  3. Deliver a critical, reasoned analysis of the interiors of historic buildings identifying style(s), materials, construction methods and sequence of construction or modification
  4. Demonstrate knowledge and understanding of the assessment and monitoring of the condition of a building interior and associated collections and be able to identify conservation issues and specify appropriate conservation measures

Assessment

Assessment Description Weighting
Coursework 1 A research record of the interior of a given historic building. (2000 words, excluding figures, tables and appendices). To be based on fieldwork undertaken during the course. 50%
Coursework 2 An analysis of the interior reported above, placed its regional and historical context and significance. (2000 words, excluding figures, tables and appendices). 50%

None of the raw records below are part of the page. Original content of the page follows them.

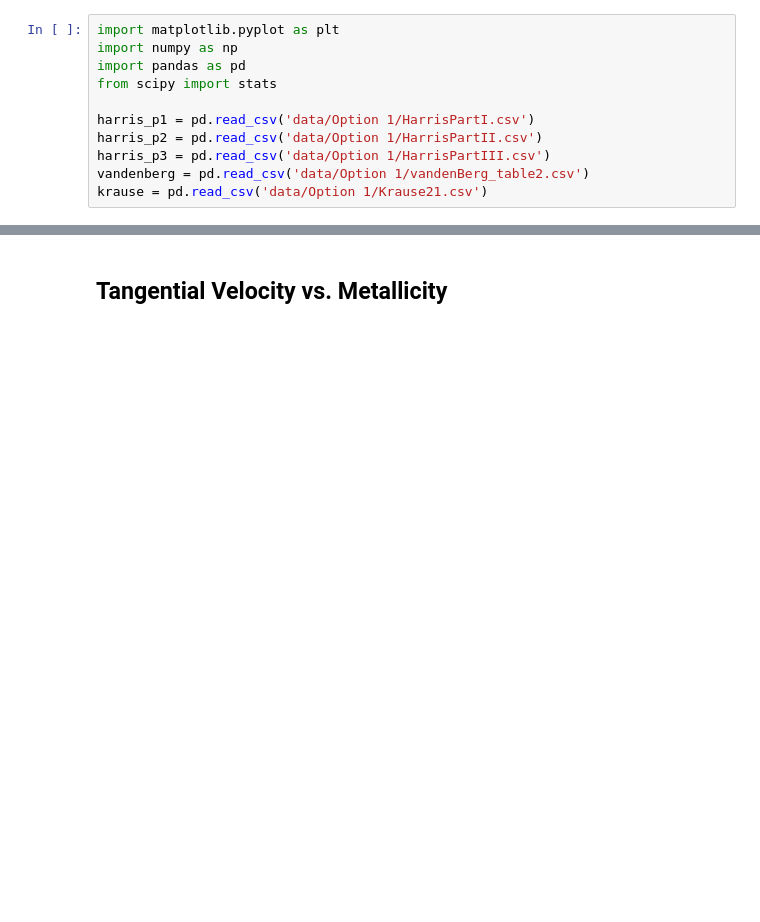
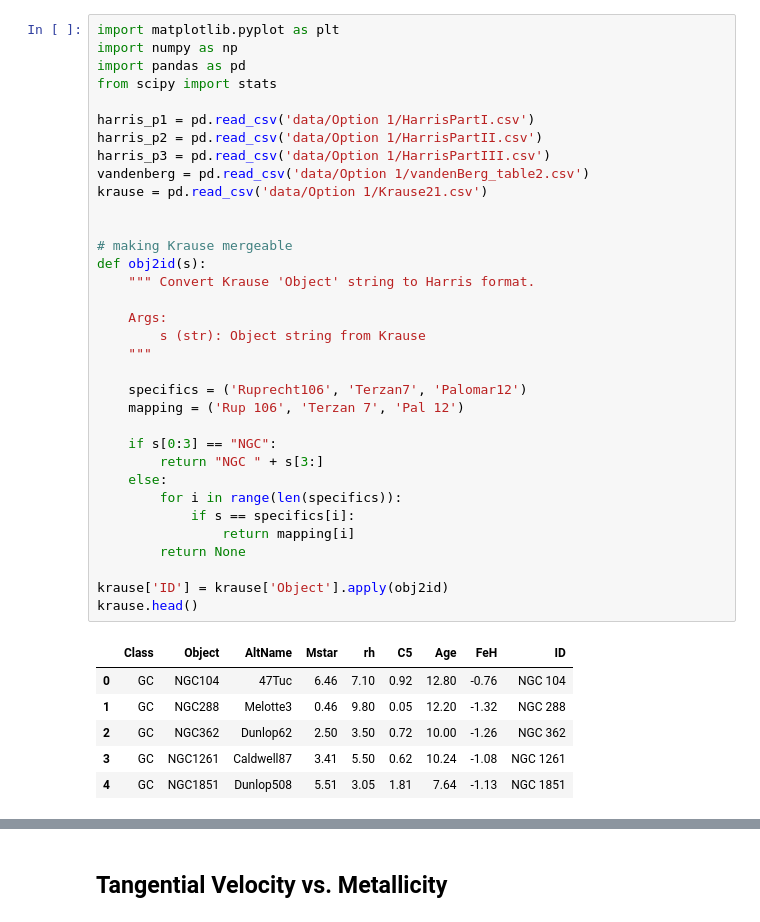
Before and after one commit to Shmu9/gc_accretion, a Jupyter notebook: dynamics.ipynb, the cells around one changed output, grey strips where cells are left out. Saved outputs shown, nothing was run; the diff lists cells and outputs as text; blank space fills up the shorter version.

```diff
--- a/dynamics.ipynb
+++ b/dynamics.ipynb
@@ -1,14 +1,44 @@
 # %%
 import matplotlib.pyplot as plt
 import numpy as np
 import pandas as pd
 from scipy import stats
 
 harris_p1 = pd.read_csv('data/Option 1/HarrisPartI.csv')
 harris_p2 = pd.read_csv('data/Option 1/HarrisPartII.csv')
 harris_p3 = pd.read_csv('data/Option 1/HarrisPartIII.csv')
 vandenberg = pd.read_csv('data/Option 1/vandenBerg_table2.csv')
 krause = pd.read_csv('data/Option 1/Krause21.csv')
+
+
+# making Krause mergeable
+def obj2id(s):
+    """ Convert Krause 'Object' string to Harris format.
+
+    Args:
+        s (str): Object string from Krause
+    """
+
+    specifics = ('Ruprecht106', 'Terzan7', 'Palomar12')
+    mapping = ('Rup 106', 'Terzan 7', 'Pal 12')
+
+    if s[0:3] == "NGC":
+        return "NGC " + s[3:]
+    else:
+        for i in range(len(specifics)):
+            if s == specifics[i]:
+                return mapping[i]
+        return None
+
+krause['ID'] = krause['Object'].apply(obj2id)
+krause.head()
+# %% [output]
+|  | Class | Object | AltName | Mstar | rh | C5 | Age | FeH | ID |
+| 0 | GC | NGC104 | 47Tuc | 6.46 | 7.10 | 0.92 | 12.80 | -0.76 | NGC 104 |
+| 1 | GC | NGC288 | Melotte3 | 0.46 | 9.80 | 0.05 | 12.20 | -1.32 | NGC 288 |
+| 2 | GC | NGC362 | Dunlop62 | 2.50 | 3.50 | 0.72 | 10.00 | -1.26 | NGC 362 |
+| 3 | GC | NGC1261 | Caldwell87 | 3.41 | 5.50 | 0.62 | 10.24 | -1.08 | NGC 1261 |
+| 4 | GC | NGC1851 | Dunlop508 | 5.51 | 3.05 | 1.81 | 7.64 | -1.13 | NGC 1851 |
 # %% [markdown]
 ### CSV File Information
 #### Harris Part I (Identifications and Positional Data)
```
Also changed, not shown: parts of 2 cells of this notebook.
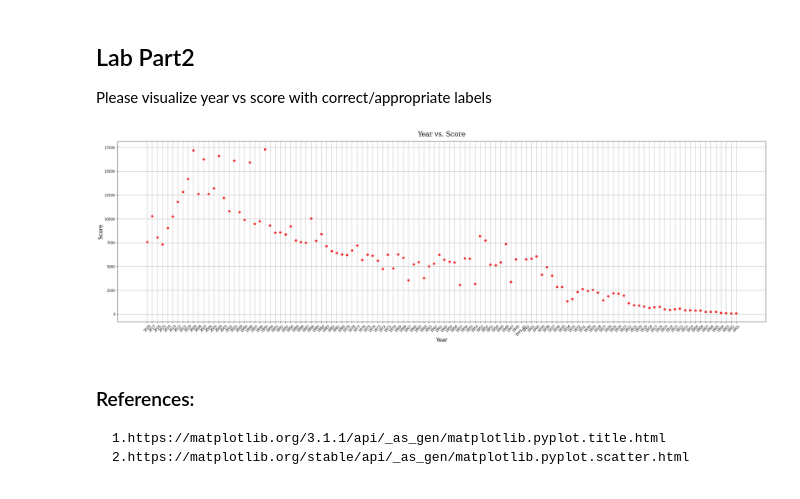
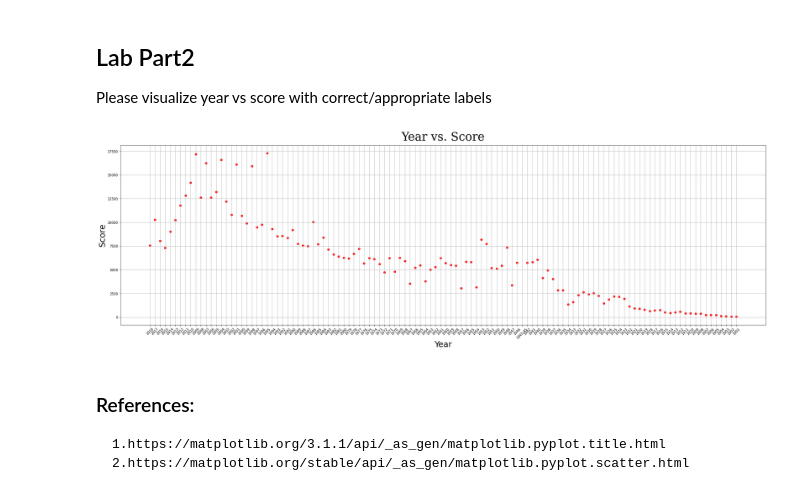
Before and after one commit to daksh-intwala/DATA_601, a Jupyter notebook: week02/lab/lab2.ipynb, the cells around one changed output. Saved outputs shown, nothing was run; the diff lists cells and outputs as text; code cells hidden in the pictures.

```diff
--- a/week02/lab/lab2.ipynb
+++ b/week02/lab/lab2.ipynb
@@ -101,18 +103,18 @@ score = bowling_data['total']
 # %%
 plot_1= plt.figure(figsize=(35,10))
 
 plt.scatter(year, score, alpha=1, color='red')
 
-font2= {'size':20, 'family':'serif'}
-font3={'size':16}
+font2= {'size':35, 'family':'serif'}
+font3={'size':25}
 plt.xlabel('Year', fontdict=font3)
 plt.xticks(rotation=45)
 plt.ylabel('Score', fontdict=font3)
 plt.title('Year vs. Score',pad=15, fontdict=font2)
 plt.grid()
 plt.draw()
 # %% [output]
-[figure, old version]
+[figure, new version]
 # %% [markdown]
 ### References:
 
```
Also changed, not shown: parts of 2 cells of this notebook.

Assessments may differ in 2020/21 due to adjustments for Covid-19. Please check Gateway for the latest regulations.

Key texts

Essential resources:

  • Hall, L. 2005  Period House Fixtures and Fittings 1300-1900. Countryside Books, 224 pages.
  • Forsyth, M. & White, L. (Editors) (2011) Interior Finishes and Fittings for Historic Building Conservation.   Oxford: Wiley-Blackwell.
  • Alcock, N. W. & Hall, L.: Fixtures and Fittings in dated houses 1567 – 1763, C.B.A., 1994
  • Ashurst, J: Mortars, Plasters & Renders in Conservation (Second Edition), Ecclesiastical Architects & Surveyors Association, 2002
  • Ayers, J: Domestic Interiors: The British Tradition 1500 – 1850, Yale, 2003
  • Bristow, I.: Architectural Colour in British Interiors, 1615 – 1840, Yale, 1996
  • BSI: BS 7913 (1998). Guide To the Principles Of The Conservation of Historic Buildings, BSI. 1998 (to be revised imminently)
  • Burkinshaw, R. and Parrett, M. (2004) Diagnosing Damp, RICS Business Services.
  • C.I.B.S.E. (2002)  Guide for Building Services for Historic Buildings: Sustainable Services for Traditional Buildings, C.I.B.S.E.,
  • Colston, B. and Watt, D (eds): Conservation of Historic Buildings and their Contents, Routledge, 2003
  • Davies, A. (& others): The Care and Conservation of Georgian Houses: A Maintenance Manual for Edinburgh New Town, Architectural Press, 1995 (4th Edition)
  • Klemisch, J.: Maintenance of Historic Buildings, Routledge ,2011
  • Hughes, H. (ed): Layers of Understanding: Setting Standards for Architectural Paint Research, Routledge 2001
  • SPAB/Faith in Maintenance: The Good Maintenance Guide, SPAB, 2008
  • Stalley, R.: Early Medieval Architecture, Oxford U.P., 1999
  • Stovel, H.: Risk Preparedness: A Management Manual For World Cultural Heritage, ICCROM, 1998
  • Tutton, M. & Hirst, E.(eds): Windows: History, Repair and Conservation, Routledge, 2007
  • (*) Vinas, S. M.: Contemporary Theory of Conservation, Elsevier Butterworth Heinemann, 2005